Tillage: Sludge could be a valuable resource - if it is properly managed
The harvest has finished up well, with sufficiently long dry spells to harvest the majority of the National acreage. Given the amount of rain that has fallen from July to October, that is a significant achievement. The 2015 season is continuing to be very compliant as it shifts to the 2016 season, as sowing continues apace.
There may be problems managing these early sown crops into excellent warm seedbeds, but it's preferable to manage difficult crops in the field than look at bags of seed in the shed overwinter.
The main lesson learnt from beans this year is that we don't know nearly enough about the crop in modern day production systems. This is dangerous given the acreage sown last year and hopefully the acreage that will be sustained into the future.

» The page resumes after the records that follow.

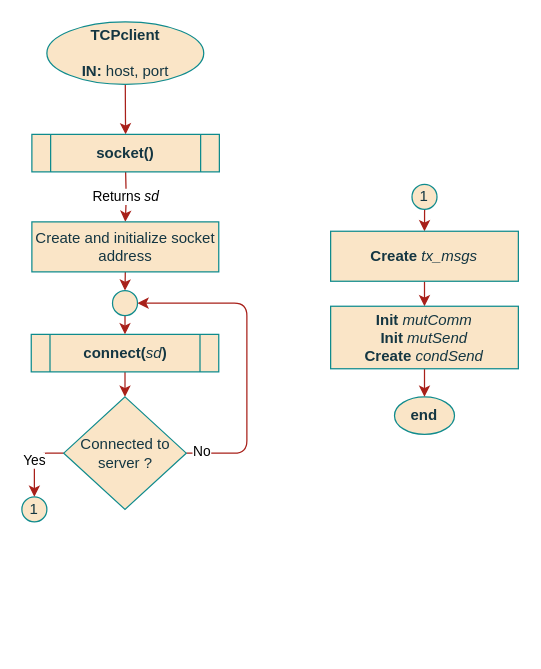
Before: page "Constructor" (2 of 4) of documentation/flowcharts/Classes/CTCPclient.drawio in ESRGgroup9/slipad, a draw.io diagram. Source tidied: cells renumbered, new cells numbered last; positions are measured from the earlier drawing's top-left corner, leaving out a move shared by most shapes. Both pictures are drawn from the tidied source at 125%, with x=0, y=0 at pixel (21, 21).
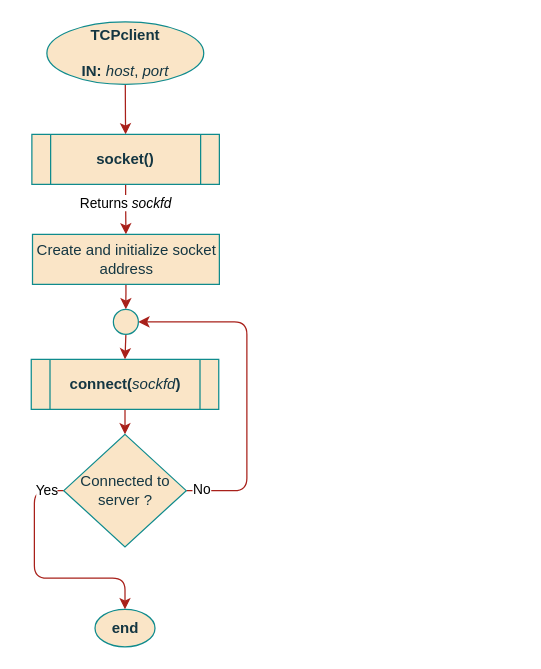
The same page after the edit.

Change to the diagram source:
```diff
@@
-    <mxCell id="3" value="&lt;div&gt;TCPclient&lt;/div&gt;&lt;div&gt;&lt;br&gt;&lt;/div&gt;&lt;div&gt;IN: &lt;span style=&quot;font-weight: normal&quot;&gt;host, port&lt;/span&gt;&lt;br&gt;&lt;/div&gt;" style="ellipse;whiteSpace=wrap;html=1;fillColor=#FAE5C7;strokeColor=#0F8B8D;fontColor=#143642;fontStyle=1;" parent="1" vertex="1">
+    <mxCell id="3" value="&lt;div&gt;TCPclient&lt;/div&gt;&lt;div&gt;&lt;br&gt;&lt;/div&gt;&lt;div&gt;IN: &lt;span style=&quot;font-weight: normal&quot;&gt;&lt;i&gt;host&lt;/i&gt;, &lt;i&gt;port&lt;/i&gt;&lt;/span&gt;&lt;br&gt;&lt;/div&gt;" style="ellipse;whiteSpace=wrap;html=1;fillColor=#FAE5C7;strokeColor=#0F8B8D;fontColor=#143642;fontStyle=1;" parent="1" vertex="1">
       <mxGeometry x="20" width="125.5" height="50" as="geometry" />
     </mxCell>
-    <mxCell id="4" value="Returns &lt;i&gt;sd&lt;/i&gt;" style="edgeStyle=orthogonalEdgeStyle;rounded=1;jettySize=auto;html=1;exitX=0.5;exitY=1;exitDx=0;exitDy=0;entryX=0.5;entryY=0;entryDx=0;entryDy=0;fontSize=11;strokeColor=#A8201A;" parent="1" edge="1" target="8">
+    <mxCell id="4" value="Returns &lt;i&gt;sockfd&lt;/i&gt;" style="edgeStyle=orthogonalEdgeStyle;rounded=1;jettySize=auto;html=1;exitX=0.5;exitY=1;exitDx=0;exitDy=0;entryX=0.5;entryY=0;entryDx=0;entryDy=0;fontSize=11;strokeColor=#A8201A;" parent="1" edge="1" target="8">
       <mxGeometry relative="1" as="geometry">
         <mxPoint x="83" y="120" as="sourcePoint" />
+        <Array as="points">
+          <mxPoint x="83" y="145" />
+          <mxPoint x="83" y="145" />
+        </Array>
       </mxGeometry>
     </mxCell>
     <mxCell id="5" value="end" style="ellipse;whiteSpace=wrap;html=1;fillColor=#FAE5C7;strokeColor=#0F8B8D;fontColor=#143642;fontStyle=1;" parent="1" vertex="1">
-      <mxGeometry x="298.1" y="300" width="48" height="30" as="geometry" />
+      <mxGeometry x="58.5" y="470" width="48" height="30" as="geometry" />
     </mxCell>
     <mxCell id="6" value="socket()" style="shape=process;whiteSpace=wrap;html=1;backgroundOutline=1;rounded=0;sketch=0;fontColor=#143642;strokeColor=#0F8B8D;fillColor=#FAE5C7;fontStyle=1;" parent="1" vertex="1">
-      <mxGeometry x="8" y="90" width="150" height="30" as="geometry" />
+      <mxGeometry x="8" y="90" width="150" height="40" as="geometry" />
     </mxCell>
@@
     <mxCell id="8" value="Create and initialize socket address" style="rounded=0;whiteSpace=wrap;html=1;sketch=0;fontColor=#143642;strokeColor=#0F8B8D;fillColor=#FAE5C7;" parent="1" vertex="1">
-      <mxGeometry x="8" y="160" width="149.5" height="40" as="geometry" />
+      <mxGeometry x="8.5" y="170" width="149.5" height="40" as="geometry" />
     </mxCell>
@@
-    <mxCell id="10" value="connect(&lt;i&gt;&lt;span style=&quot;font-weight: normal&quot;&gt;sd&lt;/span&gt;&lt;/i&gt;)" style="shape=process;whiteSpace=wrap;html=1;backgroundOutline=1;rounded=0;sketch=0;fontColor=#143642;strokeColor=#0F8B8D;fillColor=#FAE5C7;fontStyle=1;" parent="1" vertex="1">
-      <mxGeometry x="7.5" y="250" width="150" height="30" as="geometry" />
+    <mxCell id="10" value="connect(&lt;i&gt;&lt;span style=&quot;font-weight: normal&quot;&gt;sockfd&lt;/span&gt;&lt;/i&gt;)" style="shape=process;whiteSpace=wrap;html=1;backgroundOutline=1;rounded=0;sketch=0;fontColor=#143642;strokeColor=#0F8B8D;fillColor=#FAE5C7;fontStyle=1;" parent="1" vertex="1">
+      <mxGeometry x="7.5" y="270" width="150" height="40" as="geometry" />
     </mxCell>
     <mxCell id="11" style="edgeStyle=orthogonalEdgeStyle;rounded=1;jettySize=auto;html=1;exitX=1;exitY=0.5;exitDx=0;exitDy=0;fontSize=11;strokeColor=#A8201A;entryX=1;entryY=0.5;entryDx=0;entryDy=0;" parent="1" edge="1" source="15" target="17">
       <mxGeometry relative="1" as="geometry">
         <Array as="points">
-          <mxPoint x="180" y="345" />
-          <mxPoint x="180" y="225" />
+          <mxPoint x="180" y="375" />
+          <mxPoint x="180" y="240" />
         </Array>
       </mxGeometry>
     </mxCell>
@@
-    <mxCell id="13" style="edgeStyle=orthogonalEdgeStyle;rounded=1;jettySize=auto;html=1;exitX=0.5;exitY=1;exitDx=0;exitDy=0;entryX=0.5;entryY=0;entryDx=0;entryDy=0;fontSize=11;strokeColor=#A8201A;" parent="1" edge="1" target="19">
-      <mxGeometry relative="1" as="geometry">
-        <mxPoint x="322.2" y="147.5" as="sourcePoint" />
-      </mxGeometry>
-    </mxCell>
-    <mxCell id="14" value="Yes" style="edgeStyle=orthogonalEdgeStyle;rounded=1;jettySize=auto;html=1;exitX=0;exitY=0.5;exitDx=0;exitDy=0;entryX=0.5;entryY=0;entryDx=0;entryDy=0;fontSize=11;strokeColor=#A8201A;" parent="1" edge="1" source="15" target="22">
-      <mxGeometry relative="1" as="geometry" />
+    <mxCell id="14" value="Yes" style="edgeStyle=orthogonalEdgeStyle;rounded=1;jettySize=auto;html=1;exitX=0;exitY=0.5;exitDx=0;exitDy=0;entryX=0.5;entryY=0;entryDx=0;entryDy=0;fontSize=11;strokeColor=#A8201A;" parent="1" edge="1" source="15" target="5">
+      <mxGeometry x="-0.85" relative="1" as="geometry">
+        <Array as="points">
+          <mxPoint x="10" y="375" />
+          <mxPoint x="10" y="445" />
+          <mxPoint x="82" y="445" />
+        </Array>
+      </mxGeometry>
     </mxCell>
     <mxCell id="15" value="Connected to server ?" style="rhombus;whiteSpace=wrap;html=1;rounded=0;sketch=0;fontColor=#143642;strokeColor=#0F8B8D;fillColor=#FAE5C7;" parent="1" vertex="1">
-      <mxGeometry x="33.5" y="300" width="98" height="90" as="geometry" />
+      <mxGeometry x="33.5" y="330" width="98" height="90" as="geometry" />
     </mxCell>
@@
     <mxCell id="17" style="ellipse;whiteSpace=wrap;html=1;rounded=0;sketch=0;fontColor=#143642;strokeColor=#0F8B8D;fillColor=#FAE5C7;" parent="1" vertex="1">
-      <mxGeometry x="72.5" y="215" width="20" height="20" as="geometry" />
+      <mxGeometry x="73.2" y="230" width="20" height="20" as="geometry" />
     </mxCell>
-    <mxCell id="18" style="edgeStyle=orthogonalEdgeStyle;rounded=1;jettySize=auto;html=1;exitX=0.5;exitY=1;exitDx=0;exitDy=0;entryX=0.5;entryY=0;entryDx=0;entryDy=0;fontSize=11;strokeColor=#A8201A;" parent="1" edge="1" source="19" target="21">
-      <mxGeometry relative="1" as="geometry" />
-    </mxCell>
-    <mxCell id="19" value="&lt;div&gt;&lt;b&gt;Create&lt;/b&gt;&lt;i&gt;&lt;b&gt; &lt;/b&gt;tx_msgs&lt;br&gt;&lt;b&gt;&lt;/b&gt;&lt;/i&gt;&lt;/div&gt;" style="rounded=0;whiteSpace=wrap;html=1;sketch=0;fontColor=#143642;strokeColor=#0F8B8D;fillColor=#FAE5C7;" parent="1" vertex="1">
-      <mxGeometry x="247" y="167.5" width="150.2" height="40" as="geometry" />
-    </mxCell>
-    <mxCell id="20" style="edgeStyle=orthogonalEdgeStyle;rounded=1;jettySize=auto;html=1;exitX=0.5;exitY=1;exitDx=0;exitDy=0;entryX=0.5;entryY=0;entryDx=0;entryDy=0;fontSize=11;strokeColor=#A8201A;" parent="1" edge="1" source="21" target="5">
-      <mxGeometry relative="1" as="geometry" />
-    </mxCell>
-    <mxCell id="21" value="&lt;div&gt;&lt;b&gt;Init &lt;/b&gt;&lt;i&gt;mutComm&lt;/i&gt;&lt;/div&gt;&lt;div&gt;&lt;b&gt;Init &lt;/b&gt;&lt;i&gt;mutSend&lt;/i&gt;&lt;/div&gt;&lt;b&gt;Create&lt;/b&gt;&lt;i&gt; condSend&lt;/i&gt;" style="rounded=0;whiteSpace=wrap;html=1;sketch=0;fontColor=#143642;strokeColor=#0F8B8D;fillColor=#FAE5C7;" parent="1" vertex="1">
-      <mxGeometry x="247" y="227.5" width="150.2" height="50" as="geometry" />
-    </mxCell>
-    <mxCell id="22" value="1" style="ellipse;whiteSpace=wrap;html=1;rounded=0;sketch=0;fontColor=#143642;strokeColor=#0F8B8D;fillColor=#FAE5C7;" parent="1" vertex="1">
-      <mxGeometry y="380" width="20" height="20" as="geometry" />
-    </mxCell>
-    <mxCell id="23" value="1" style="ellipse;whiteSpace=wrap;html=1;rounded=0;sketch=0;fontColor=#143642;strokeColor=#0F8B8D;fillColor=#FAE5C7;" parent="1" vertex="1">
-      <mxGeometry x="312.1" y="130" width="20" height="20" as="geometry" />
-    </mxCell>
```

We need more information and again we have been found wanting in terms of providing basic research to grow our crops efficiently in our Irish climate. Too much of our basic information is more than 30 years old, or is taken directly from Britain or, even worse, taken from commercial company information.
Taking beans as a case in point, we don't know the optimum target plant stand, planting system, herbicide mixes, fertiliser level, or a definite answer to the previous no-no: application of nitrogen into the seedbed.
Most have an opinion on these after this year and indeed Oakpark is gathering information on some of these factors. 2015 and 2014 were atypical seasons, so it could be very dangerous to design production systems based on the outcomes of these seasons.
Taking seedbed nitrogen as a case in point, there are reports that seedbed nitrogen had some beneficial effect on some crops this year, but our 50-year-old mantra is that seedbed nitrogen has a negative effect on development the rhizobium bacteria, necessary for nitrogen fixing as the crop grows, but we have no definitive answers.
Taking up the point that my colleague PJ Phelan brought up last week regarding use of sludge on crops, this is another good example, and one of many, where up-stream and down-stream processors push all the risk onto primary producers. We, as primary producers, accept this risk without question.